When I started this blog, I intentionally chose to use “Filipinx” American because of a conversation I had with a non-binary Filipin* friend of mine a few months earlier. They had called me into a conversation about why I used the term Filipino in my Facebook posts given its oppressive connotations.
This conversation caused me to rethink how and why I use the term. I learned that though not initially how Filipino/Filipina were intended to be used, the two terms have 1) created a gender binary amongst the Filipin* diaspora community particularly within the U.S. context (from my personal observations within Filipin* diaspora spaces); thus, erasing the lived experiences of many gender-non-confirming Filipin* diaspora members and 2) similar to the term Latino, the term Filipino “assign masculinity as gender neutral when it isn’t.” Continue reading

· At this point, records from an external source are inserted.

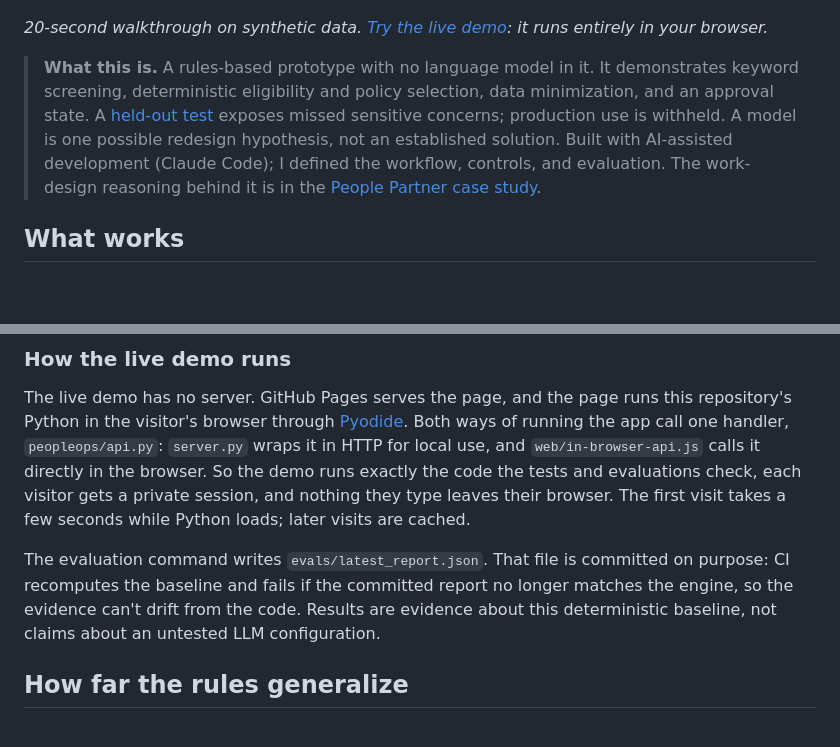
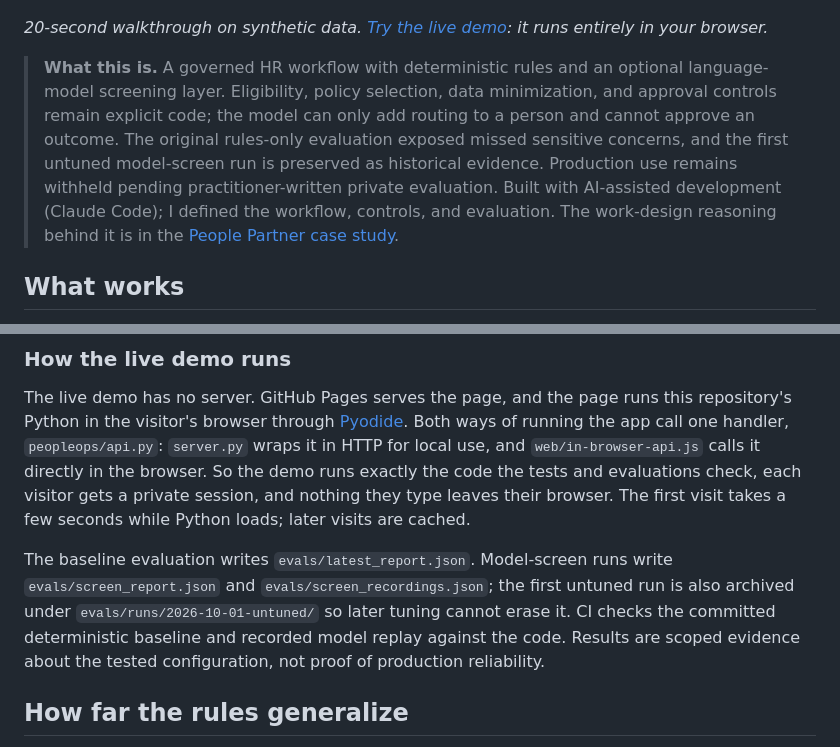
Before and after one commit to ellehelvig/peopleops-resolution-agent, a Markdown page: README.md, 2 parts joined by grey strips. GitHub-like rendering; blank space fills up the shorter version.

Commit message:
Update Resolve description for optional model screen

```diff
--- a/README.md
+++ b/README.md
@@ -8,7 +8,7 @@ A governed HR case workflow that carries a synthetic employee request from intak
 
 *20-second walkthrough on synthetic data. [Try the live demo](https://ellehelvig.github.io/peopleops-resolution-agent/): it runs entirely in your browser.*
 
-> **What this is.** A rules-based prototype with no language model in it. It demonstrates keyword screening, deterministic eligibility and policy selection, data minimization, and an approval state. A [held-out test](#how-far-the-rules-generalize) exposes missed sensitive concerns; production use is withheld. A model is one possible redesign hypothesis, not an established solution. Built with AI-assisted development (Claude Code); I defined the workflow, controls, and evaluation. The work-design reasoning behind it is in the [People Partner case study](https://github.com/ellehelvig/hr-ai-transformation-playbook/blob/main/01-use-cases/work-redesign-people-partner.md).
+> **What this is.** A governed HR workflow with deterministic rules and an optional language-model screening layer. Eligibility, policy selection, data minimization, and approval controls remain explicit code; the model can only add routing to a person and cannot approve an outcome. The original rules-only evaluation exposed missed sensitive concerns, and the first untuned model-screen run is preserved as historical evidence. Production use remains withheld pending practitioner-written private evaluation. Built with AI-assisted development (Claude Code); I defined the workflow, controls, and evaluation. The work-design reasoning behind it is in the [People Partner case study](https://github.com/ellehelvig/hr-ai-transformation-playbook/blob/main/01-use-cases/work-redesign-people-partner.md).
 
 ## What works
 
@@ -56,7 +56,7 @@ python3 -m evals.compare                    # rules alone vs. rules plus model s
 
 The live demo has no server. GitHub Pages serves the page, and the page runs this repository's Python in the visitor's browser through [Pyodide](https://pyodide.org/). Both ways of running the app call one handler, `peopleops/api.py`: `server.py` wraps it in HTTP for local use, and `web/in-browser-api.js` calls it directly in the browser. So the demo runs exactly the code the tests and evaluations check, each visitor gets a private session, and nothing they type leaves their browser. The first visit takes a few seconds while Python loads; later visits are cached.
 
-The evaluation command writes `evals/latest_report.json`. That file is committed on purpose: CI recomputes the baseline and fails if the committed report no longer matches the engine, so the evidence can't drift from the code. Results are evidence about this deterministic baseline, not claims about an untested LLM configuration.
+The baseline evaluation writes `evals/latest_report.json`. Model-screen runs write `evals/screen_report.json` and `evals/screen_recordings.json`; the first untuned run is also archived under `evals/runs/2026-10-01-untuned/` so later tuning cannot erase it. CI checks the committed deterministic baseline and recorded model replay against the code. Results are scoped evidence about the tested configuration, not proof of production reliability.
 
 ## How far the rules generalize
 
```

I’m back! This post took me over a month to have the courage to publish. I struggled to be gentle, tender and loving to myself as I wrote this as I’m baring the current status of my soul to you, lovely readers, so please, be gentle.
I unintentionally took a break from my #2017Project during the month of April. March had been full as I curated daily content for the Reclaiming #WalangHiya digital platform. When April came, I didn’t do a great job of setting aside intentional writing time. That, and a lot happened.

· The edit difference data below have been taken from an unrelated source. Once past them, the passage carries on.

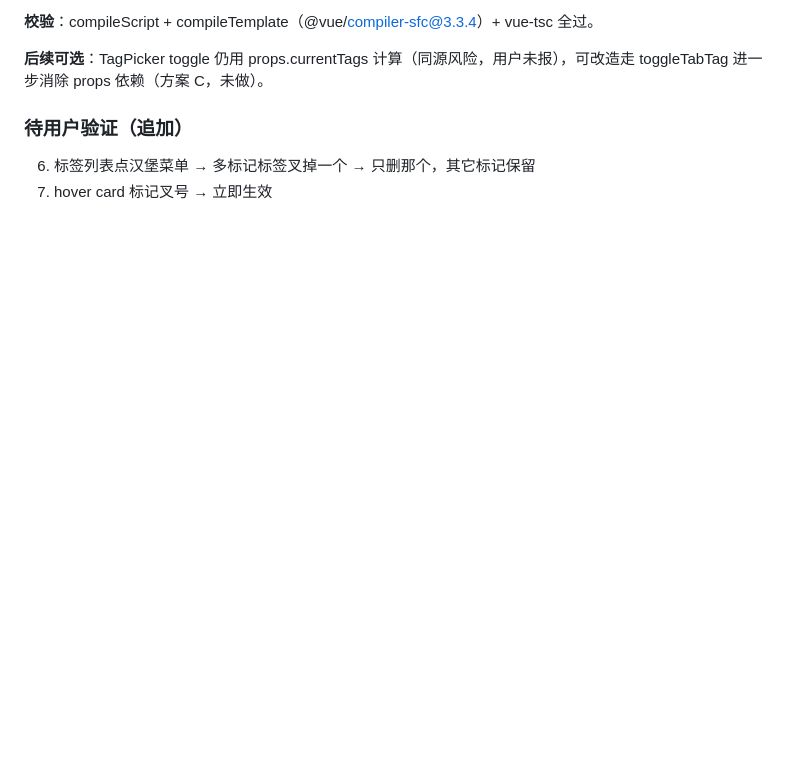
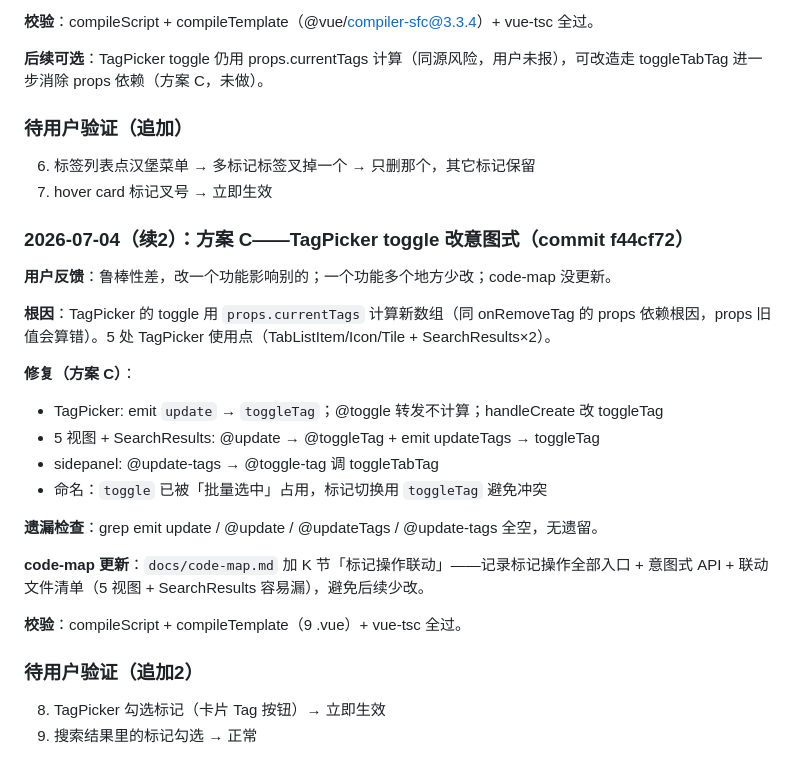
Before and after one commit to 328060173/tab-master-plugin, a Markdown page: docs/dev-log.md, the part around the change. Drawn GitHub-style; blank space fills up the shorter version.

Commit message:
docs: dev-log 记方案 C（TagPicker 改意图式 toggleTabTag）
Co-Authored-By: Claude <noreply@anthropic.com>

```diff
--- a/docs/dev-log.md
+++ b/docs/dev-log.md
@@ -562,3 +562,25 @@ vue-tsc --noEmit 通过（仅 tsconfig 既有弃用警告 TS5107/TS5101）。本
 ### 待用户验证（追加）
 6. 标签列表点汉堡菜单 → 多标记标签叉掉一个 → 只删那个，其它标记保留
 7. hover card 标记叉号 → 立即生效
+
+### 2026-07-04（续2）：方案 C——TagPicker toggle 改意图式（commit f44cf72）
+
+**用户反馈**：鲁棒性差，改一个功能影响别的；一个功能多个地方少改；code-map 没更新。
+
+**根因**：TagPicker 的 toggle 用 `props.currentTags` 计算新数组（同 onRemoveTag 的 props 依赖根因，props 旧值会算错）。5 处 TagPicker 使用点（TabListItem/Icon/Tile + SearchResults×2）。
+
+**修复（方案 C）**：
+- TagPicker: emit `update` → `toggleTag`；@toggle 转发不计算；handleCreate 改 toggleTag
+- 5 视图 + SearchResults: @update → @toggleTag + emit updateTags → toggleTag
+- sidepanel: @update-tags → @toggle-tag 调 toggleTabTag
+- 命名：`toggle` 已被「批量选中」占用，标记切换用 `toggleTag` 避免冲突
+
+**遗漏检查**：grep emit update / @update / @updateTags / @update-tags 全空，无遗留。
+
+**code-map 更新**：`docs/code-map.md` 加 K 节「标记操作联动」——记录标记操作全部入口 + 意图式 API + 联动文件清单（5 视图 + SearchResults 容易漏），避免后续少改。
+
+**校验**：compileScript + compileTemplate（9 .vue）+ vue-tsc 全过。
+
+### 待用户验证（追加2）
+8. TagPicker 勾选标记（卡片 Tag 按钮）→ 立即生效
+9. 搜索结果里的标记勾选 → 正常
```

Winter, Lent and Easter came and went. I gave up alcohol for Lent. I spent time confronting myself through daily reflection. I decided to enter a committed monogamous relationship. I worked every weekend. I went to Atlanta for the first time and for my first work conference. I started job searching, got an offer, accepted another offer, put my two weeks in and worked my last day last week. In the midst of all this, I experienced intense anxiety and a few mental breakdowns. At one point, I started to tell my friends that I was ready to return to the West Coast. Now, I’m starting to wrap my head around the fact that I am staying longer in New York than I initially expected.
While I was discerning over whether to stay in New York or go home, my good friend and beloved editor, Mary paused me to mull over the following: 1) when life gets difficult, I have a habit of saying I’m going to return to the West Coast, and 2) something seems to keep me here in New York. It doesn’t seem or feel like I’m ready to leave simply because I’m saying I want to move back to the West Coast during a period of desolation.

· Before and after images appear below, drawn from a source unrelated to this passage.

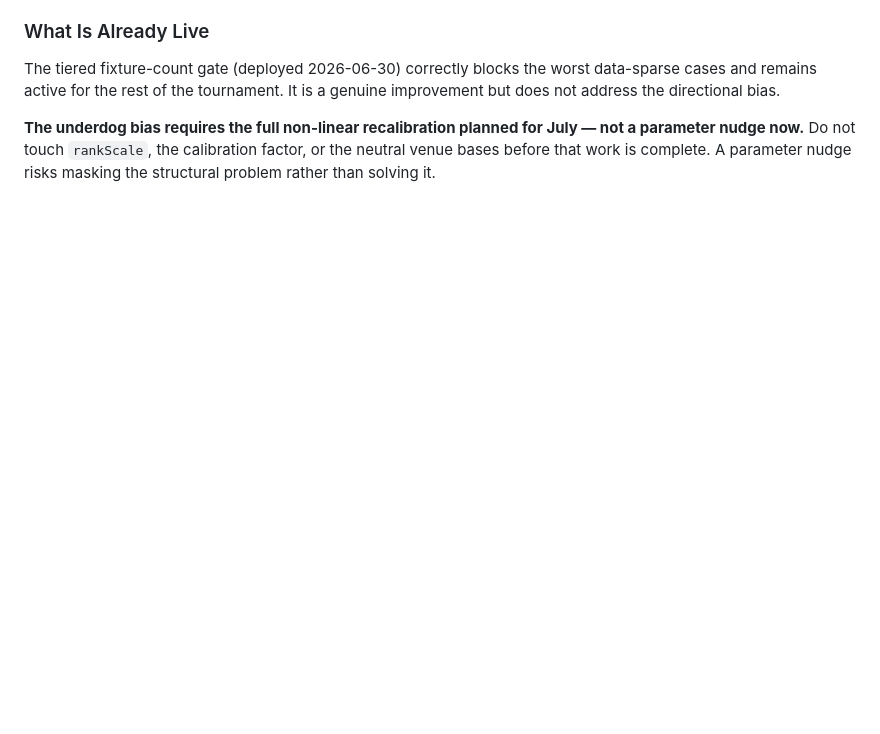
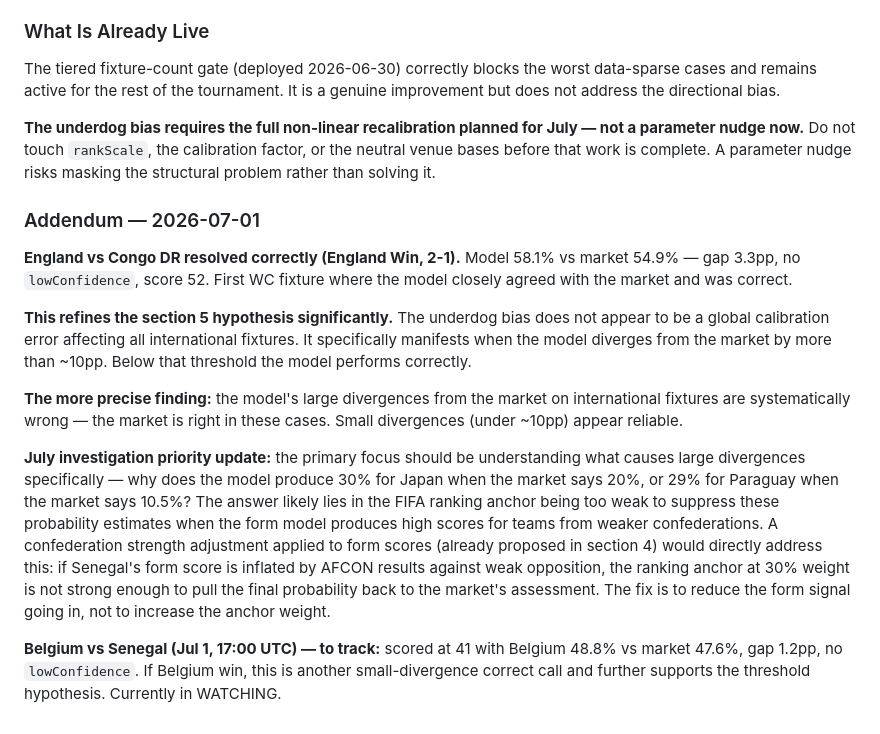
Before and after one commit to Henry-brown123/Edge-Scout, a Markdown page: docs/july-upgrade-notes.md, the part around the change. Rendered like a GitHub page; blank space fills up the shorter version.

Commit message:
Add July 1 addendum to section 5 (underdog bias refinement)
England vs Congo DR correct at 3.3pp gap refines the hypothesis: bias
manifests specifically on large divergences (>10pp), not globally. Small
divergences appear reliable. Priority update: confederation strength
adjustment to form scores is the primary July investigation target.

Co-Authored-By: Claude Sonnet 4.6 <noreply@anthropic.com>

```diff
--- a/docs/july-upgrade-notes.md
+++ b/docs/july-upgrade-notes.md
@@ -178,3 +178,15 @@ These teams have genuine form data. The bias is in the model logic, not the data
 The tiered fixture-count gate (deployed 2026-06-30) correctly blocks the worst data-sparse cases and remains active for the rest of the tournament. It is a genuine improvement but does not address the directional bias.
 
 **The underdog bias requires the full non-linear recalibration planned for July — not a parameter nudge now.** Do not touch `rankScale`, the calibration factor, or the neutral venue bases before that work is complete. A parameter nudge risks masking the structural problem rather than solving it.
+
+### Addendum — 2026-07-01
+
+**England vs Congo DR resolved correctly (England Win, 2-1).** Model 58.1% vs market 54.9% — gap 3.3pp, no `lowConfidence`, score 52. First WC fixture where the model closely agreed with the market and was correct.
+
+**This refines the section 5 hypothesis significantly.** The underdog bias does not appear to be a global calibration error affecting all international fixtures. It specifically manifests when the model diverges from the market by more than ~10pp. Below that threshold the model performs correctly.
+
+**The more precise finding:** the model's large divergences from the market on international fixtures are systematically wrong — the market is right in these cases. Small divergences (under ~10pp) appear reliable.
+
+**July investigation priority update:** the primary focus should be understanding what causes large divergences specifically — why does the model produce 30% for Japan when the market says 20%, or 29% for Paraguay when the market says 10.5%? The answer likely lies in the FIFA ranking anchor being too weak to suppress these probability estimates when the form model produces high scores for teams from weaker confederations. A confederation strength adjustment applied to form scores (already proposed in section 4) would directly address this: if Senegal's form score is inflated by AFCON results against weak opposition, the ranking anchor at 30% weight is not strong enough to pull the final probability back to the market's assessment. The fix is to reduce the form signal going in, not to increase the anchor weight.
+
+**Belgium vs Senegal (Jul 1, 17:00 UTC) — to track:** scored at 41 with Belgium 48.8% vs market 47.6%, gap 1.2pp, no `lowConfidence`. If Belgium win, this is another small-divergence correct call and further supports the threshold hypothesis. Currently in WATCHING.
```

And despite my anxiety, stress and frustration at the time, I knew Mary was right. Continue reading
Disclaimer: The views and opinions expressed in this piece do not reflect the official stance of Kappa Phi Lambda Sorority, Incorporated and solely represent the personal views, opinions, and frustrations of the author.
Some people may read this as airing dirty laundry but this is me breaking silence because when there is injustice, keeping silence is more shameful than breaking silence. Asian and non-Asian alike, my sisters and I need to be reminded that our letters were created to help us stand out and stand together.
This past Thursday was the 22nd anniversary of the founding of Kappa Phi Lambda Sorority, Incorporated. On March 9, 1995 at Binghamton University, seven strong women of various Asian backgrounds officially formed the sorority in response to the lack of Asian representation on their campus. Kappa today is active in 27 schools with a membership of 3,189 sisters and counting, and an average GPA of 3.3 among our actives.
But no one asks about our founding history, why we wear red, white, and heather grey, or what our minimum active GPA is. Nah, it’s always about hazing. So, LET ME TELL YOU about the HAZING it took to earn these letters… Continue reading